For the third consecutive year, South America slid backwards in the global struggle to achieve zero hunger by 2030, with 39 million people living with hunger and five million children suffering from malnutrition.
“It’s very distressing because we’re not making progress. We’re not doing well, we’re going in reverse. You can accept this in a year of great drought or a crisis somewhere, but when it’s happened three years in a row, that’s a trend,” reflected Julio Berdegué, FAO’s highest authority in Latin America and the Caribbean.
The regional representative of the Food and Agriculture Organisation (FAO) of the United Nations said it is cause for concern that it is not Central America, the poorest subregion, that is failing in its efforts, but the South American countries that have stagnated.
“More than five million children in Latin America are permanently malnourished. In a continent of abundant food, a continent of upper-middle- and high-income countries, five million children … It’s unacceptable,” he said in an interview with IPS at the agency’s regional headquarters in Santiago.
“They are children who already have scars in their lives. Children whose lives have already been marked, even though countries, governments, civil society, NGOs, churches, and communities are working against this. The development potential of a child whose first months and years of life are marked by malnutrition is already radically limited for his entire life,” he said.
What can the region do to move forward again? In line with this year’s theme of World Food Day, celebrated Oct. 16, “Our actions are our future.

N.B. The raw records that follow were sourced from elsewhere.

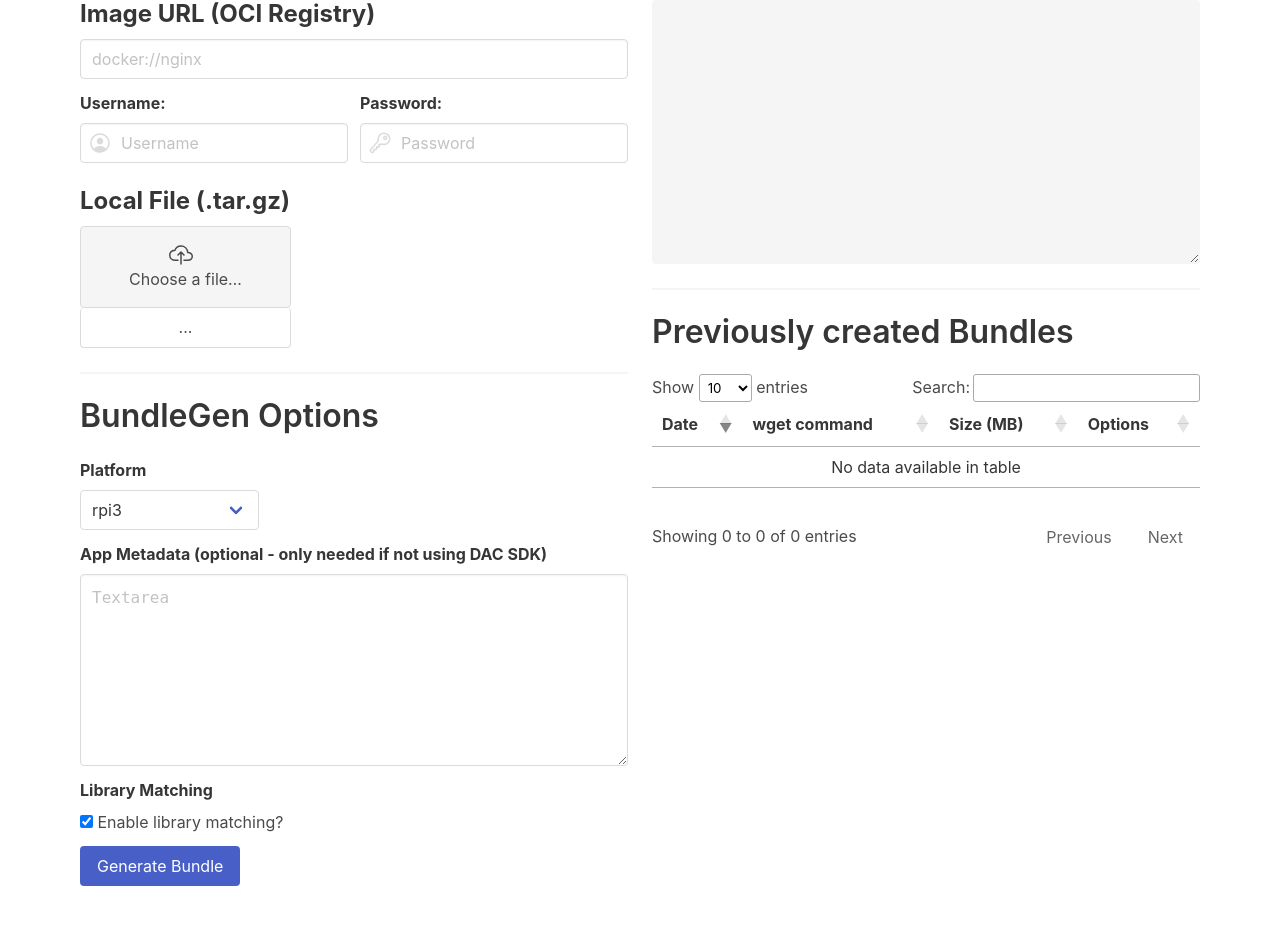
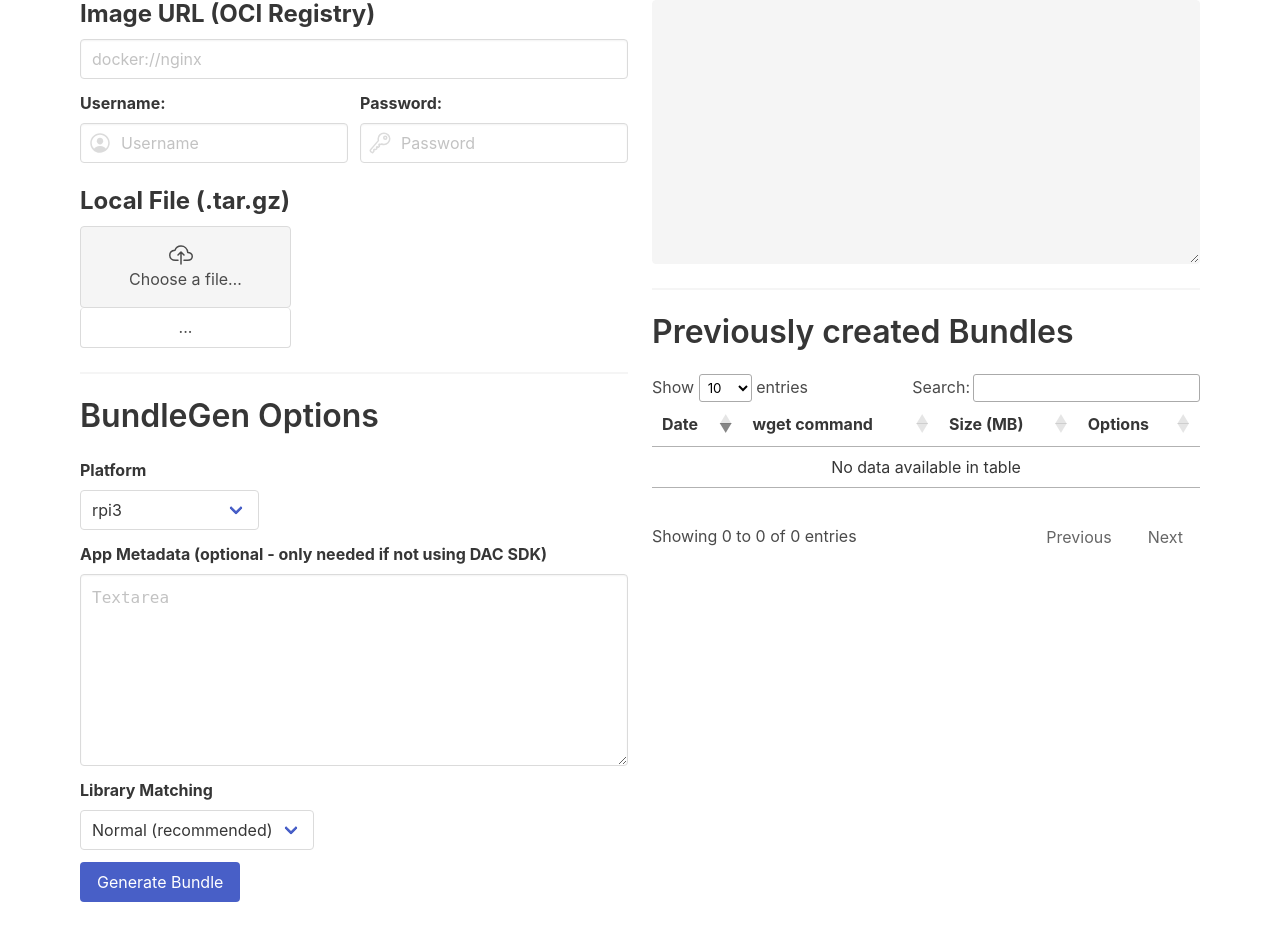
Before and after one commit to rdkcentral/BundleGen, a Flask app: page / in a window 1280 px wide. Shown: the part 203-1153 px from the top of the page. Before the commit the page ends 1089 px from the top, so only its background shows below. Run offline with Flask 2, Linux system fonts and the light colour scheme; data that the repository does not hold is empty; parts of the project's set-up code (start-up, migrations or seed data) failed here and were passed over; some libraries are stand-ins or nearby versions.

Commit message:
Correctly handle library matching options

```diff
--- a/webui/app.py
+++ b/webui/app.py
@@ -58,7 +58,7 @@ class GenerateForm(FlaskForm):
     uploaded_img = FileField()
     platform = SelectField()
     app_metadata = TextAreaField()
-    lib_match = BooleanField()
+    lib_match = SelectField(choices=[("normal", "Normal (recommended)"), ("image", "Image"), ("host", "Host")])
 
 
 def log_msg(msg):
@@ -217,7 +217,7 @@ def index():
 
         # Begin processing. Work in the output dir where the img was unpacked to
         processor = BundleProcessor(
-            selected_platform.get_config(), outputdir, app_metadata_dict, form.lib_match.data, "normal")
+            selected_platform.get_config(), outputdir, app_metadata_dict, False, form.lib_match.data)
         if not processor.check_compatibility():
             # Not compatible - delete any work done so far
             shutil.rmtree(outputdir)
--- a/webui/templates/index.html
+++ b/webui/templates/index.html
@@ -106,12 +106,11 @@
                         </div>
 
                         <div class="field">
+                            <label class="label">Library Matching</label>
                             <div class="control">
-                                <label class="label">Library Matching</label>
-                                <label class="checkbox">
-                                    <input name="lib_match" id="lib_match" type="checkbox" checked="checked">
-                                    Enable library matching?
-                                </label>
+                                <div class="select">
+                                    {{ form.lib_match }}
+                                </div>
                             </div>
                         </div>
 
```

A zero hunger world by 2030 is possible,” Berdegué underlined the responsibility of governments and society as a whole.
Governments, he said, must “call us all together, facilitate, support, promote job creation and income generation, especially for people from the weakest…